“Everybody does better when everybody does better,” she said. “Every school I taught at had elected representatives who protected us when we needed it. As a teacher, you work with a lot of people, like parents, who get upset and sometimes you need a little protecting.”
Importance of voting
Carlos Acosta, a member of the American Federation of State, County and Municipal Employees Local 2833, said labor has power in McHenry County, after many organizers protested against the McHenry County Board approving Gov. Bruce Rauner’s turnaround agenda.
He said that AFSCME has not had a contract with the state for more than two years, and that it is important to take the power and organize it.

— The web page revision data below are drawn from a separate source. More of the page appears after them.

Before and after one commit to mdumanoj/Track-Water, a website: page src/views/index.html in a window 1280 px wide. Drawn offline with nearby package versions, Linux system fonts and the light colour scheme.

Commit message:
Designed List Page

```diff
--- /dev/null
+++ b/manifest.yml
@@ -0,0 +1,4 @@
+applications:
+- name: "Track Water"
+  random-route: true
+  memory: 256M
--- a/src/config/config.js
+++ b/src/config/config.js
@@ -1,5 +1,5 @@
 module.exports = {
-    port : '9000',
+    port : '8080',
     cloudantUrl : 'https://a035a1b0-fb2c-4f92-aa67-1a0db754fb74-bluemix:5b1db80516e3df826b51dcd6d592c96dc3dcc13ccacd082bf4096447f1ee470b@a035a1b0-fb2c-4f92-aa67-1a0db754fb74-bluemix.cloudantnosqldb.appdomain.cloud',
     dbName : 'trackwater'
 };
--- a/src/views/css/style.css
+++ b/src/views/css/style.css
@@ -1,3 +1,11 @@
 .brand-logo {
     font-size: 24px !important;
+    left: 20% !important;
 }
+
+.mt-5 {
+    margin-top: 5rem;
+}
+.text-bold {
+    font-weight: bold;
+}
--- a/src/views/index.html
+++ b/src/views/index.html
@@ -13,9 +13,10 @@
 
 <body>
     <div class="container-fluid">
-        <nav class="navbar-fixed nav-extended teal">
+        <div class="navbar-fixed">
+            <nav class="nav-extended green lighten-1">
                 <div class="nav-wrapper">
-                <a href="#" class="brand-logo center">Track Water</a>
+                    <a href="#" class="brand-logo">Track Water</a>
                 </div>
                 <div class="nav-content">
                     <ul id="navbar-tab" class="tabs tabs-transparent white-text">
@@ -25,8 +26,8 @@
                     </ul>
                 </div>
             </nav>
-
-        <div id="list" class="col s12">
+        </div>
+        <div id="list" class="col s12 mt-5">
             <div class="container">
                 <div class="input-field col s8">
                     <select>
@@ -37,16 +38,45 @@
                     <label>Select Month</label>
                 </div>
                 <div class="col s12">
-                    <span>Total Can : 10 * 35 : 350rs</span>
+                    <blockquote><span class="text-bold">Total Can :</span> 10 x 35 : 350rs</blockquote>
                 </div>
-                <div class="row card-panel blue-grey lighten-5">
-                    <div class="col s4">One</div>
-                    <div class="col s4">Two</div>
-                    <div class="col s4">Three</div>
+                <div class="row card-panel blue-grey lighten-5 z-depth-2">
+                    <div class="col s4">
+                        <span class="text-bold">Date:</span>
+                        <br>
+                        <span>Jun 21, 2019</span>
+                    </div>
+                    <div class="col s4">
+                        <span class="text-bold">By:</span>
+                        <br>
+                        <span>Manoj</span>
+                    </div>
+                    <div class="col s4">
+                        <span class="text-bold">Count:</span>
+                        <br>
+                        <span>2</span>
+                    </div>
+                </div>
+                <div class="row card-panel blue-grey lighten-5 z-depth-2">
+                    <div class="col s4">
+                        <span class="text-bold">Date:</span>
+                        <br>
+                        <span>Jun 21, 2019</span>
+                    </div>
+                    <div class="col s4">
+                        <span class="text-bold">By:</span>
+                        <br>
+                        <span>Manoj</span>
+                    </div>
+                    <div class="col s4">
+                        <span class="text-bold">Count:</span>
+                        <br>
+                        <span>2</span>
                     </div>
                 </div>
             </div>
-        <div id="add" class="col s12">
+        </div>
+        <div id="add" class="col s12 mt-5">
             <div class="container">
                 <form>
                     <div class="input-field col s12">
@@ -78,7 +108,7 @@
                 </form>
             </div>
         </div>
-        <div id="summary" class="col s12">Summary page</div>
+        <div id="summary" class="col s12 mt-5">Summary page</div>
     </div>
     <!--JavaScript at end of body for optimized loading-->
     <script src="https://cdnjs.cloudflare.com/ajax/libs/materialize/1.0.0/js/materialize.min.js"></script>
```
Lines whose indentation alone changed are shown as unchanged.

He believes more residents need to run for County Board, and announced he is running for the board in the 5th District.
“When I started going to County Board meetings, I would look up and see retired people, lawyers and business owners. I’m not questioning their desire to serve, but I sense they don’t see life the way we see life as workers and union members,” he said. “We need more teachers, more laborers and people of color on the board.”
Kristina Zahroik, 14th District State Committee member and the vice chairperson of the McHenry County Democrats, spoke about the importance of voting and getting involved. She said President Donald Trump and Rauner have “skillfully orchestrated the demise of the middle class.”
“We must vote every time at every election for every level of government,” she said. “It’s not about the last election – it’s about the next election.”
Candidates from the U.S. House District 14 Jim Walz, Victor Swanson, George Webber and Matt Brolley, along with state Senate District 23 candidate Nancy Zettler, spoke about the upcoming election.
Organizers also spoke against the threat to end the Deferred Action for Childhood Arrivals program, which grants work permits to undocumented immigrants who arrived in the country as children.
Trump’s administration wants to end the program and delay enforcement for six months, giving Congress time to find a new program. He is expected to make an announcement Tuesday regarding the status.
Ann Legg of Woodstock came to the event with a sign in favor of DACA, hoping to spread awareness.
“I go to El Salvador every year as a volunteer to teach English to adults, so I know the situation there and why people are trying to come to the U.S.,” she said. “I know what they face if they are deported, and it is many times death.”
In McHenry County, immigration concerns over compliance with the Trust Act also were discussed.
Defense lawyer George Kililis spoke out about the McHenry County Sheriff Bill Prim’s office not allowing people to post bail and leave jail. The act prohibits local and state police from searching, arresting or detaining people simply because of their immigration status.
Kililis’ client, Niceforo Macedo-Hernandez of Crystal Lake, was told he would be transferred and U.S. Immigration and Customs Enforcement officials would pick him up no later than Tuesday.
“No man should be held in custody simply on the basis of their skin tone or immigration status,” Kililis said.
He asked for support as he visits with a judge at 9 a.m. Tuesday.
Wally Emmerson, a member of the Automobile Mechanics Union Local 701, spoke about a strike throughout 180 unionized car dealerships in Chicago area. Dealerships affected by the strike are bargaining with the New Car Dealer Committee.
Mechanics have been on strike for six weeks now, starting negotiations on June 12. Initially, 1,700 mechanics were on strike, but deals have been reached with some suburban dealerships.
Mechanics are fighting against an 8- to 10-year apprenticeship program instead of previous contracts with four or five years. They are fighting for flex-work weeks, steps for semi-skilled and lube workers to advance to a higher classification and having a base pay of 40-hour weeks instead of working on commission.
The Crystal Lake Chrysler Jeep Dodge on Route 31 and Courtesy Buick GMC on Northwest Highway are the two dealerships affected in McHenry County.